Record set ::

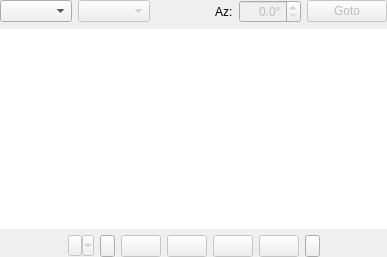
Above: ui/RotatorWidget.ui from aa5sh/QLog before the change. Below: the same form after it.
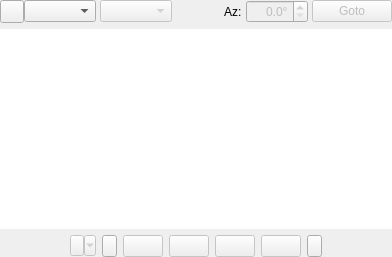
That is the form after the change. Icons and pictures are not drawn. Custom widgets are drawn as their Qt base class.

Commit message: Main Menu - Removed Equipment; Added Power On-Off buttons to corresponding widgets

```diff
--- a/ui/RotatorWidget.ui
+++ b/ui/RotatorWidget.ui
@@ -6,7 +6,7 @@
    <rect>
     <x>0</x>
     <y>0</y>
-    <width>387</width>
+    <width>392</width>
     <height>257</height>
    </rect>
   </property>
@@ -28,6 +28,36 @@
    </property>
    <item>
     <layout class="QHBoxLayout" name="horizontalLayout">
+     <property name="spacing">
+      <number>4</number>
+     </property>
+     <item>
+      <layout class="QHBoxLayout" name="horizontalLayout_3">
+       <property name="spacing">
+        <number>0</number>
+       </property>
+       <item>
+        <widget class="QToolButton" name="connectButton">
+         <property name="sizePolicy">
+          <sizepolicy hsizetype="Fixed" vsizetype="Preferred">
+           <horstretch>0</horstretch>
+           <verstretch>0</verstretch>
+          </sizepolicy>
+         </property>
+         <property name="maximumSize">
+          <size>
+           <width>24</width>
+           <height>100</height>
+          </size>
+         </property>
+         <property name="focusPolicy">
+          <enum>Qt::ClickFocus</enum>
+         </property>
+         <property name="toolButtonStyle">
+          <enum>Qt::ToolButtonIconOnly</enum>
+         </property>
+        </widget>
+       </item>
      <item>
       <widget class="QComboBox" name="rotProfileCombo">
        <property name="focusPolicy">
@@ -37,6 +67,8 @@
         <enum>QComboBox::AdjustToContents</enum>
        </property>
       </widget>
+       </item>
+      </layout>
      </item>
      <item>
       <widget class="QComboBox" name="userButtonsProfileCombo">
```
Lines whose indentation alone changed are shown as unchanged. The commit also changes 13 other files.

Assignment ::
List every line in the records above that contains the word "class".

Answer to this problem ::
That is the form after the change. Icons and pictures are not drawn. Custom widgets are drawn as their Qt base class.
     <layout class="QHBoxLayout" name="horizontalLayout">
+      <layout class="QHBoxLayout" name="horizontalLayout_3">
+        <widget class="QToolButton" name="connectButton">
       <widget class="QComboBox" name="rotProfileCombo">
       <widget class="QComboBox" name="userButtonsProfileCombo">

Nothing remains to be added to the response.